organization
publishing date
type
Contribution to journal
publication status
published
subject
in
American Journal of Hypertension
volume
32
issue
4
pages
331 - 334
publisher
Elsevier
external identifiers
  • pmid:30475953
  • scopus:85062985965
ISSN
1941-7225
DOI
10.1093/ajh/hpy176
language
English
LU publication?
yes
id
d0854717-5d68-48a0-9ca4-52b58271a8b7
date added to LUP
2018-12-03 21:33:38
date last changed
2020-01-13 01:14:41
@article{d0854717-5d68-48a0-9ca4-52b58271a8b7,

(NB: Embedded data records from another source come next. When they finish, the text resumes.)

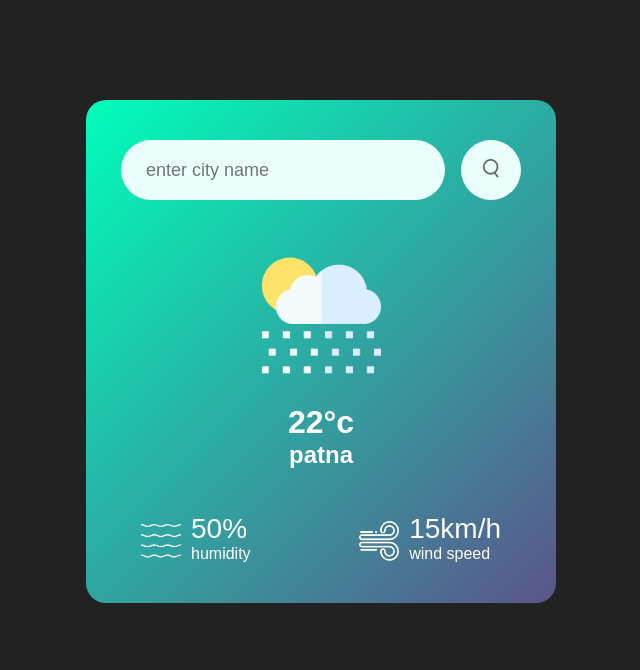
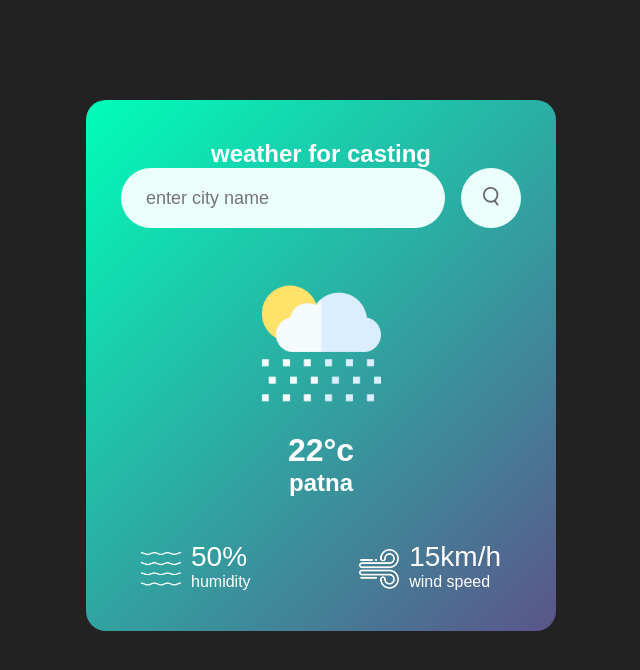
Before and after one commit to udaybscitstudent/weatherforcasting, a plain HTML site: page index.html in a window 1280 px wide. Shown: the whole page, without its empty margins (319-959 px from the left). Drawn offline with Linux system fonts and the light colour scheme; no server answers.

Commit message:
Update index.html
add heading

```diff
--- a/index.html
+++ b/index.html
@@ -8,6 +8,7 @@
 </head>
 <body>
     <div class="card">
+        <h2>weather for casting</h2>
         <div class="search">
             <input type="text" name="search" placeholder="enter city name" spellcheck="false">
             <button onclick="cityValue()"><img src="search.png"></button>
```
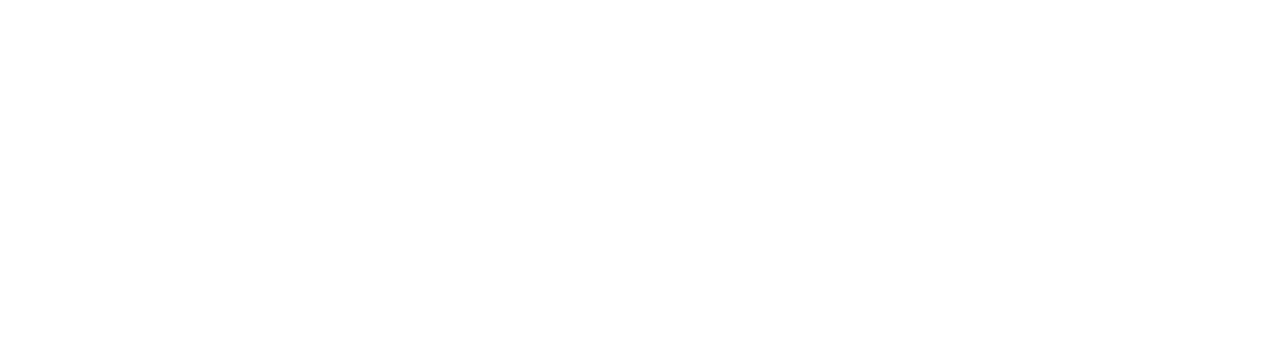
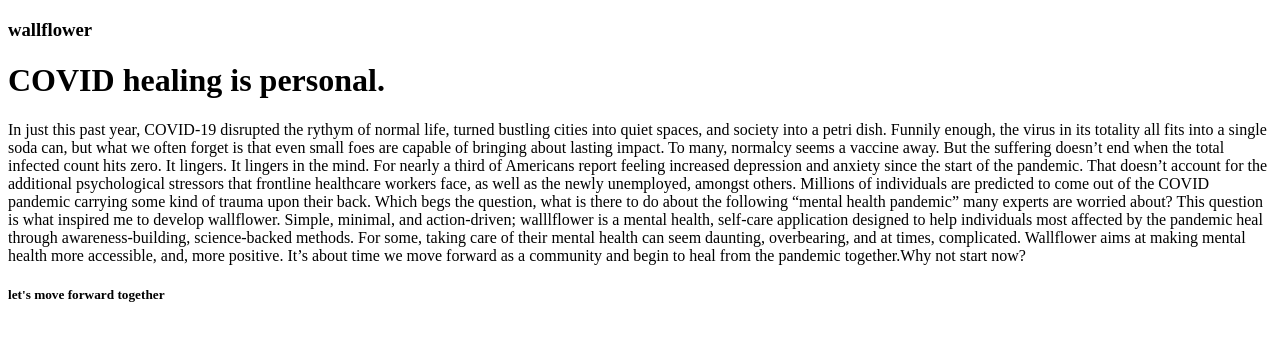
Before and after one commit to michellecgude/wallflower_client, a React (Create React App) app: page / in a window 1280 px wide. Shown: the top 340 px of the page. Built offline with nearby package versions, Linux system fonts and the light colour scheme.

Commit message:
step-by-step, landing page first, created landing components & added content first, created scss file for landing component to begin styling.

```diff
--- a/package.json
+++ b/package.json
@@ -7,6 +7,7 @@
     "@testing-library/react": "^11.2.6",
     "@testing-library/user-event": "^12.8.3",
     "react": "^17.0.2",
+    "react-axios": "^2.0.5",
     "react-dom": "^17.0.2",
     "react-router-dom": "^5.2.0",
     "react-scripts": "4.0.3",
--- a/src/App.js
+++ b/src/App.js
@@ -6,14 +6,12 @@
 import "./styles/App.scss";
 
 // COMPONENT IMPORTS
-import Register from "./components/user_auth/Register.jsx";
-import Login from "./components/user_auth/Login.jsx";
+import Landing from "./components/Landing.jsx";
 
 function App() {
   return (
     <div className="App">
-      <Route exact path="/register" component={Register} />
-      <Route exact path="/login" component={Login} />
+      <Route exact path="/" component={Landing} />
     </div>
   );
 }
--- /dev/null
+++ b/src/components/Landing.jsx
@@ -0,0 +1,40 @@
+import React from "react";
+
+export default function Landing() {
+  return (
+    <div>
+      <nav className="horizontal-nav">
+        <h3>wallflower</h3>
+      </nav>
+      <h1>
+        COVID healing is <span id="personal">personal.</span>
+      </h1>
+      <aside>
+        <span id="aside-intro">In just this past year,</span> COVID-19 disrupted
+        the rythym of normal life, turned bustling cities into quiet spaces, and
+        society into a petri dish. Funnily enough, the virus in its totality all
+        fits into a single soda can, but what we often forget is that even small
+        foes are capable of bringing about lasting impact. To many, normalcy
+        seems a vaccine away. But the suffering doesn’t end when the total
+        infected count hits zero. It lingers. It lingers in the mind. For nearly
+        a third of Americans report feeling increased depression and anxiety
+        since the start of the pandemic. That doesn’t account for the additional
+        psychological stressors that frontline healthcare workers face, as well
+        as the newly unemployed, amongst others. Millions of individuals are
+        predicted to come out of the COVID pandemic carrying some kind of trauma
+        upon their back. Which begs the question, what is there to do about the
+        following “mental health pandemic” many experts are worried about? This
+        question is what inspired me to develop wallflower. Simple, minimal, and
+        action-driven; walllflower is a mental health, self-care application
+        designed to help individuals most affected by the pandemic heal through
+        awareness-building, science-backed methods. For some, taking care of
+        their mental health can seem daunting, overbearing, and at times,
+        complicated. Wallflower aims at making mental health more accessible,
+        and, more positive. It’s about time we move forward as a community and
+        begin to heal from the pandemic together.
+        <span id="aside-ending">Why not start now?</span>
+      </aside>
+      <h5>let's move forward together</h5>
+    </div>
+  );
+}
--- a/src/components/user_auth/Login.jsx
+++ /dev/null
@@ -1,5 +0,0 @@
-import React from "react";
-
-export default function Login() {
-  return <div>test this is login page</div>;
-}
--- a/src/components/user_auth/Register.jsx
+++ /dev/null
@@ -1,5 +0,0 @@
-import React from "react";
-
-export default function Register() {
-  return <div>this is the register page.</div>;
-}
```
Also changed, not shown: src/styles/Landing.scss (added), 1 other file (tests, documents, lock files or other folders).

  abstract     = {<p>BACKGROUND: Women with a history of hypertensive disorders of pregnancy (HDP) are at increased risk of hypertension, cardiovascular disease, and type 2 diabetes. Offspring from pregnancies complicated by HDP also have worse cardiometabolic status in childhood and young adulthood, but the offspring risk of clinical hypertension in adulthood is largely unknown.</p><p>METHODS: We studied 13,893 first-born adult offspring (49.4% female) who attended a structured population-based primary care visit (The Västerbotten Health Survey) at age 40 years in Sweden between 1994 and 2013. Data on maternal HDP were collected from a population-based birth register. We investigated the association between maternal HDP and the risk of adult offspring hypertension and worse cardiometabolic risk factor status utilizing multivariable log binomial and linear regression models. We also conducted a sibling comparison, which inherently accounted for familial factors shared by siblings (N=135).</p><p>RESULTS: Offspring participants of women with HDP (N=383, 2.8%) had increased relative risk of hypertension (1.67, 95% confidence interval: 1.38, 2.01) and also higher mean body mass index, systolic blood pressure, diastolic blood pressure, and worse 2h 75g oral glucose tolerance test result at age 40 years. No difference was observed for serum cholesterol. Point estimates for the cardiometabolic risk factors were attenuated in the sibling analyses.</p><p>CONCLUSION: Offspring born to mothers with a history of HDP are on an adverse cardiometabolic trajectory, and should be considered as concomitant targets for primordial prevention of hypertension in the maternal post-pregnancy period.</p>},
  author       = {Kurbasic, Azra and Fraser, Abigail and Mogren, Ingrid and Hallmans, Göran and Franks, Paul W and Rich-Edwards, Janet W and Timpka, Simon},
  issn         = {1941-7225},
  language     = {eng},
  number       = {4},
  pages        = {331--334},
  publisher    = {Elsevier},
  series       = {American Journal of Hypertension},
  title        = {Maternal hypertensive disorders of pregnancy and offspring risk of hypertension : a population-based cohort and sibling study},
  url          = {http://dx.doi.org/10.1093/ajh/hpy176},
  doi          = {10.1093/ajh/hpy176},
  volume       = {32},
  year         = {2019},
}